Task instructions: How many lines of these records hold the string "form"? Reply with the number alone.
<<<<
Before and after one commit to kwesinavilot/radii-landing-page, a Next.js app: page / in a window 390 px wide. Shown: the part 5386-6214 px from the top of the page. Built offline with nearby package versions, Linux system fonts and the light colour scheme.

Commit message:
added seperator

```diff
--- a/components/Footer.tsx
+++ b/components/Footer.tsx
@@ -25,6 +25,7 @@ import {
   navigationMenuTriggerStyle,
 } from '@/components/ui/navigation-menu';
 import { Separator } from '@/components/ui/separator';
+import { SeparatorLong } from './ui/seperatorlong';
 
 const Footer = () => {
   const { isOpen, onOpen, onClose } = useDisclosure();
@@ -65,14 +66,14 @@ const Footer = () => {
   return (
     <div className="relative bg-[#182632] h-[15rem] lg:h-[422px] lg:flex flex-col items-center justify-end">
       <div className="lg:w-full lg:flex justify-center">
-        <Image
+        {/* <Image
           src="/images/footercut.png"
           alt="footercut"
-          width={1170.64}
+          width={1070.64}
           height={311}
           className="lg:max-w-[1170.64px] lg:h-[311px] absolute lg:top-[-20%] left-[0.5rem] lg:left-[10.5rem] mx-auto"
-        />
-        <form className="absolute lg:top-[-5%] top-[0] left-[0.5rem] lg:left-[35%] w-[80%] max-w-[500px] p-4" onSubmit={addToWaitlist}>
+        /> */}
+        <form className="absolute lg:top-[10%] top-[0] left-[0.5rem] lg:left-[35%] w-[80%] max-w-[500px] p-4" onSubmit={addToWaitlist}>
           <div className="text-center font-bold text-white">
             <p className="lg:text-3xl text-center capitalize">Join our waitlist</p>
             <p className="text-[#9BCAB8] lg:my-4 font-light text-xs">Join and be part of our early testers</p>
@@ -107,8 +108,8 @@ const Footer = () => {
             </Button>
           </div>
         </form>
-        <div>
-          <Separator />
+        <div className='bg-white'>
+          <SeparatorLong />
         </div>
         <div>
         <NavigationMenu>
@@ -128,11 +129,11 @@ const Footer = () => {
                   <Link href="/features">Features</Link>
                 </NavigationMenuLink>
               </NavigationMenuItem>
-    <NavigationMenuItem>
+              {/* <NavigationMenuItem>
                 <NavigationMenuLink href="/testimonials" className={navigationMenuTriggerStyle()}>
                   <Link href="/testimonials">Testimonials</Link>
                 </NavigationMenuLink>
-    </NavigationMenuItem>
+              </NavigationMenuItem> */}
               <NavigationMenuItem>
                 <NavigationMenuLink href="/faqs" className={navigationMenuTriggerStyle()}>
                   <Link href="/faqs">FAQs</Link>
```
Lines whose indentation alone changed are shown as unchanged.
>>>>
<<<<
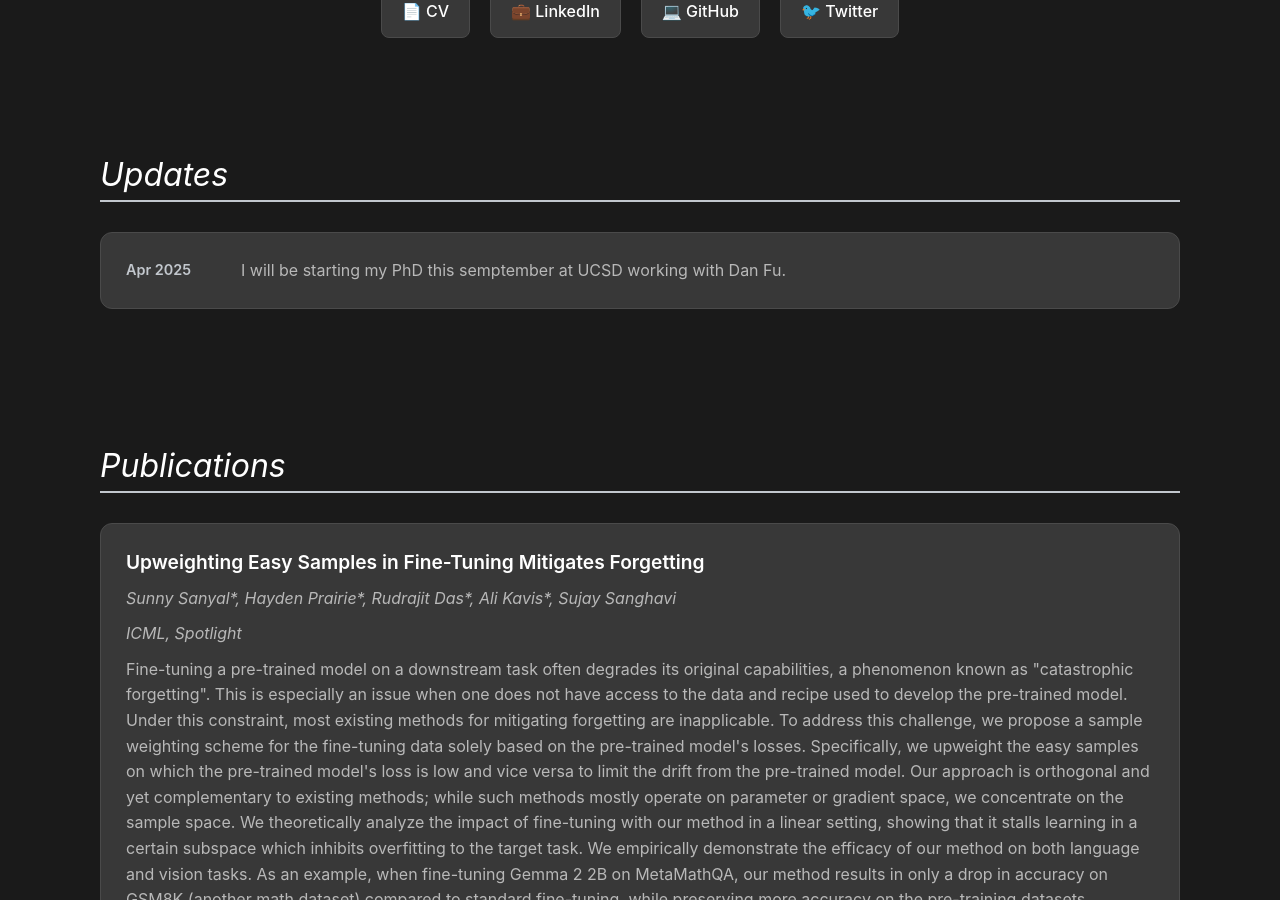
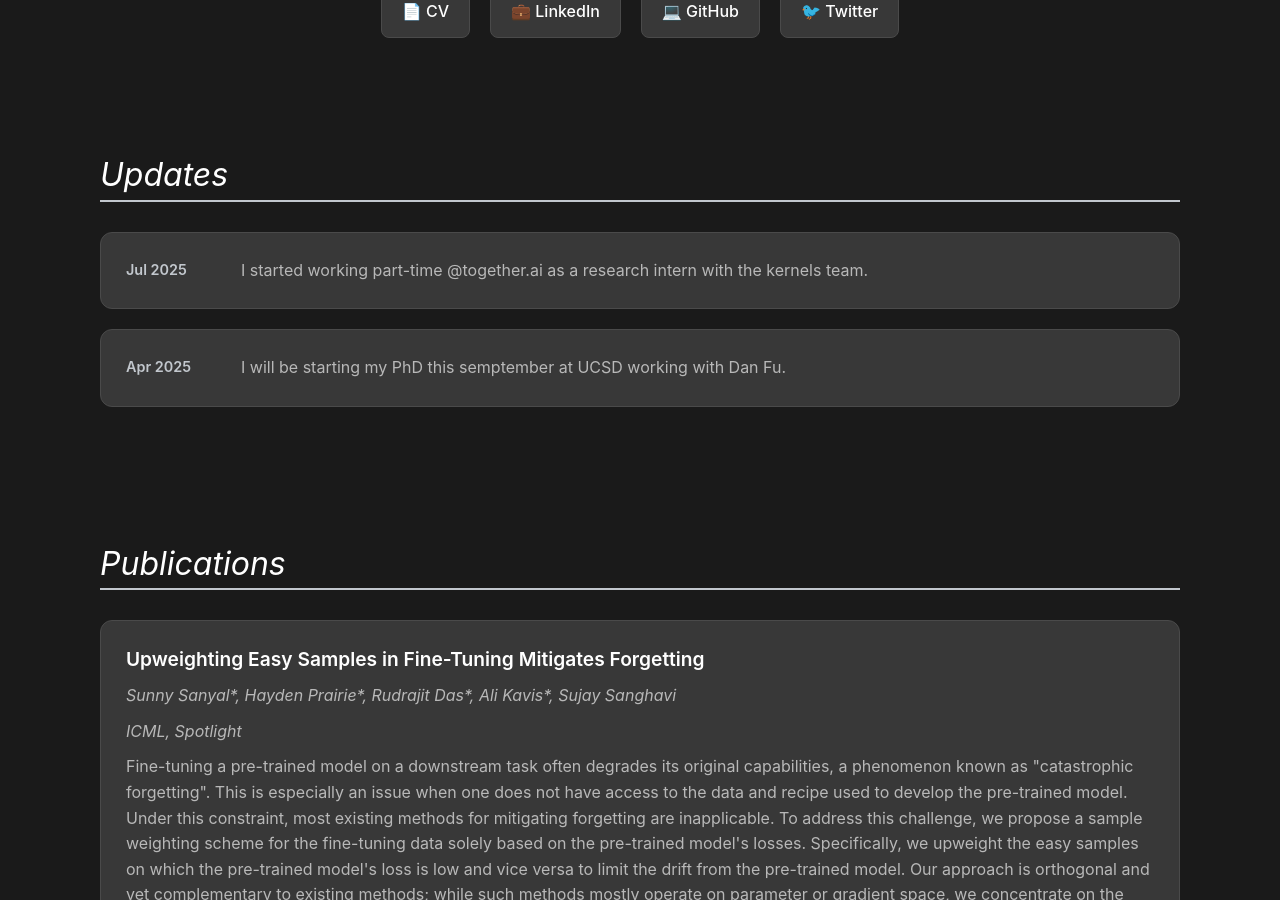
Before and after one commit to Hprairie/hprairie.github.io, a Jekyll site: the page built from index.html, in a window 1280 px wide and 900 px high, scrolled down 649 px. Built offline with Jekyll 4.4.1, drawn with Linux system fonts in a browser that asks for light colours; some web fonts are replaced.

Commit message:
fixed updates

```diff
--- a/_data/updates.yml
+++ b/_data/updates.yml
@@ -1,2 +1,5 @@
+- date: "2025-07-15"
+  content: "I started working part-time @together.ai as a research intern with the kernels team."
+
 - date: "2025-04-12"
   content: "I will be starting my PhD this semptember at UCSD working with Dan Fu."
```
>>>>
Result of the exercise: 3